§ Data

··········

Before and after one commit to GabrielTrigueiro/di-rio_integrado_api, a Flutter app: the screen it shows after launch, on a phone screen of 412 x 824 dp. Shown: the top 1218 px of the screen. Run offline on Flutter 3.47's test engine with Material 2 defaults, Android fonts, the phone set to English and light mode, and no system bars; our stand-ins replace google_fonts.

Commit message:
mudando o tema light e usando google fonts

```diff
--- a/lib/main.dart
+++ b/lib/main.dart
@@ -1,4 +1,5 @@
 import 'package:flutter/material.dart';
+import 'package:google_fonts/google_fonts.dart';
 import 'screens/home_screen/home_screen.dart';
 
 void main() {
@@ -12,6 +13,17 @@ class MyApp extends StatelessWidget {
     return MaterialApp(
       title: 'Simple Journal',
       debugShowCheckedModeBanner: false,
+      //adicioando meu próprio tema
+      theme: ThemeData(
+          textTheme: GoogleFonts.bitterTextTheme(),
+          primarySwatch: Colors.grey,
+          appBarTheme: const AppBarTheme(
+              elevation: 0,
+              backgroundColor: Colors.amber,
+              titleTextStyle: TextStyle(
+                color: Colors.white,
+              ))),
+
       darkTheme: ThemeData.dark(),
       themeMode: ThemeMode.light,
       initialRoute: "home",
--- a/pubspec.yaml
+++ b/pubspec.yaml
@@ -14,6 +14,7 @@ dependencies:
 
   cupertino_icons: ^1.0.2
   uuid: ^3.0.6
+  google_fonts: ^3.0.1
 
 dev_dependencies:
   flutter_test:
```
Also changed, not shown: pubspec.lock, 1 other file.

··········

§ Exercise
Going through the listing above, copy out every line that has the string "dart".

§ Written answer
--- a/lib/main.dart
+++ b/lib/main.dart
 import 'package:flutter/material.dart';
+import 'package:google_fonts/google_fonts.dart';
 import 'screens/home_screen/home_screen.dart';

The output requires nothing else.